Directions: This exercise calls for every line of the data below with the string "style" in it.

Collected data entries
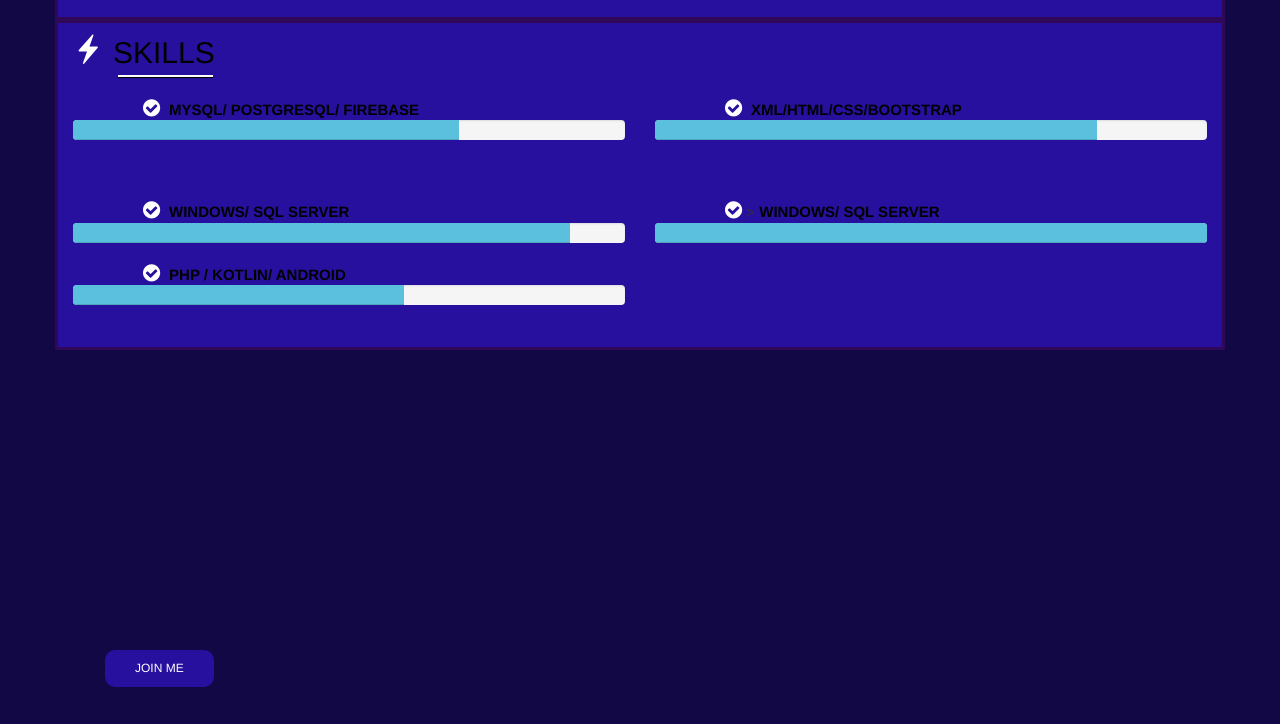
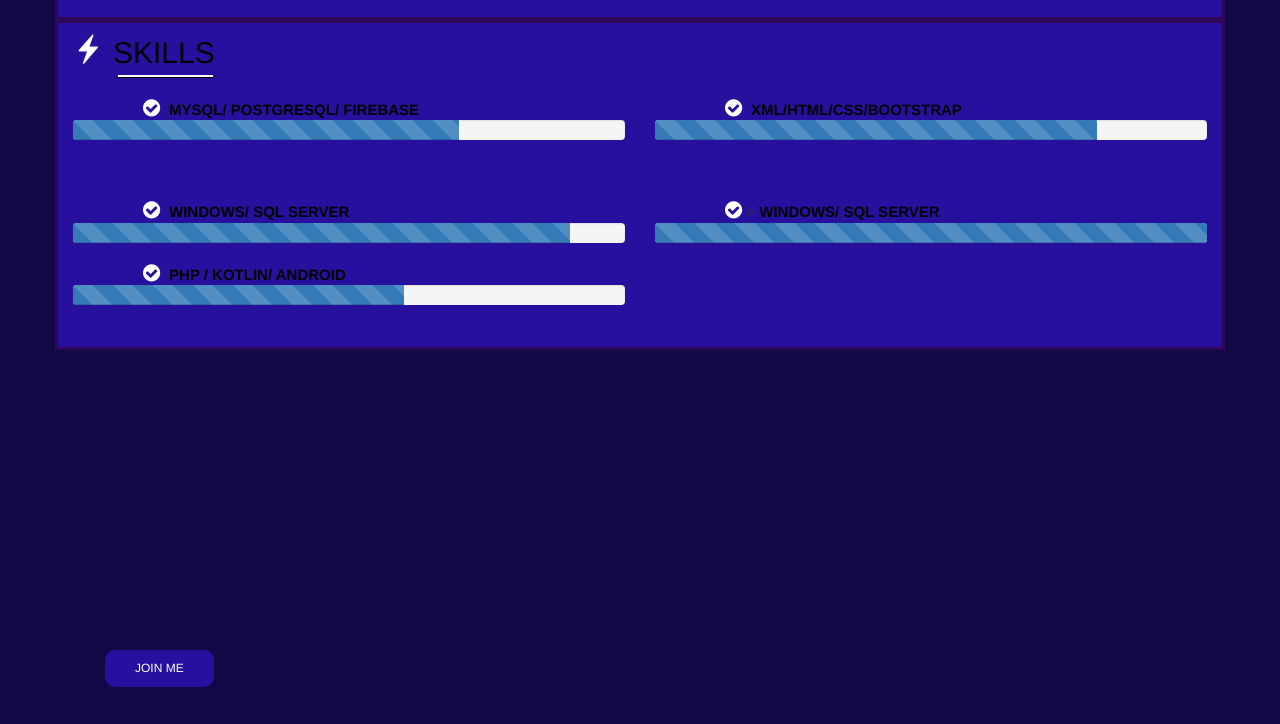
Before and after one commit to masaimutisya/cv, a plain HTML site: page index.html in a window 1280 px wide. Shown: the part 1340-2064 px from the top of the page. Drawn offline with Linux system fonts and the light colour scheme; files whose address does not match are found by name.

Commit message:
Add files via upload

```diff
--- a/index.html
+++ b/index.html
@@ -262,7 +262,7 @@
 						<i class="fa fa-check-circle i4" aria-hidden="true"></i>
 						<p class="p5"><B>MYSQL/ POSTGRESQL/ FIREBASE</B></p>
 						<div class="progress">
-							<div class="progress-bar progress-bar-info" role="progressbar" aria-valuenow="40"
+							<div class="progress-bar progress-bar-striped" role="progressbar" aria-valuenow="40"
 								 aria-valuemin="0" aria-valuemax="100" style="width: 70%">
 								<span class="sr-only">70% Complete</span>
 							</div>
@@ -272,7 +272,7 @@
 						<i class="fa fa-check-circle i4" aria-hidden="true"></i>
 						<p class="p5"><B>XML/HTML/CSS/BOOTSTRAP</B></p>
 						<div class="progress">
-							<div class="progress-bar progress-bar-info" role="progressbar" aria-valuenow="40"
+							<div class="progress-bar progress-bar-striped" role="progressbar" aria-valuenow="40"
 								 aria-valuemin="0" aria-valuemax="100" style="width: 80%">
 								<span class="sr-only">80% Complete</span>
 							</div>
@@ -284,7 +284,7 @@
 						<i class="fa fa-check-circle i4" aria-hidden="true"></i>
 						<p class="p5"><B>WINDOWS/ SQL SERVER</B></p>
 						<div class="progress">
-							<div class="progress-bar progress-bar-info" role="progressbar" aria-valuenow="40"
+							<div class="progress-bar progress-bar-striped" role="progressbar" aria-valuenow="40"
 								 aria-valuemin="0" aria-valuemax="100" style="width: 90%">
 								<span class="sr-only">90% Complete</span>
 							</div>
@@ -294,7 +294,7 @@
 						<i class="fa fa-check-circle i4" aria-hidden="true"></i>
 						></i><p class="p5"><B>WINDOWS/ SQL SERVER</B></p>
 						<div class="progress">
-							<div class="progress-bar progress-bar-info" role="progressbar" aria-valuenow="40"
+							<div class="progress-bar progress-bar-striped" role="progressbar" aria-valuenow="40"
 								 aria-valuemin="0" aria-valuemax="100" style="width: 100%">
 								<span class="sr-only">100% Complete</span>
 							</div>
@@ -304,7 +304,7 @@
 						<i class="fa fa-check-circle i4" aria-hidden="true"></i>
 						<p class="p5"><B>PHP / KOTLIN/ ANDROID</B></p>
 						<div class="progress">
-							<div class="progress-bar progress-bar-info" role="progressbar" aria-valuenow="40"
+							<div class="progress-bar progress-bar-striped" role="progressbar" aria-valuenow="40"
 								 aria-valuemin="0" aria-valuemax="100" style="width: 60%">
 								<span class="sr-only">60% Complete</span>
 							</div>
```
---
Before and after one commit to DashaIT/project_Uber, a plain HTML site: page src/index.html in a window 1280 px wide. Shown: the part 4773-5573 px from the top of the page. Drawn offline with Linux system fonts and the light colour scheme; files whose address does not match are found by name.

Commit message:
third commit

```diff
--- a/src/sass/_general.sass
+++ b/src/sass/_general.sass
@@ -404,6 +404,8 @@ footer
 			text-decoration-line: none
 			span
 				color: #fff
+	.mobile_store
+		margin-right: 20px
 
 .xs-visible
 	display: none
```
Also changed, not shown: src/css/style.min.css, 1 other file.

Response to this exercise:
 								 aria-valuemin="0" aria-valuemax="100" style="width: 70%">
 								 aria-valuemin="0" aria-valuemax="100" style="width: 80%">
 								 aria-valuemin="0" aria-valuemax="100" style="width: 90%">
 								 aria-valuemin="0" aria-valuemax="100" style="width: 100%">
 								 aria-valuemin="0" aria-valuemax="100" style="width: 60%">
Also changed, not shown: src/css/style.min.css, 1 other file.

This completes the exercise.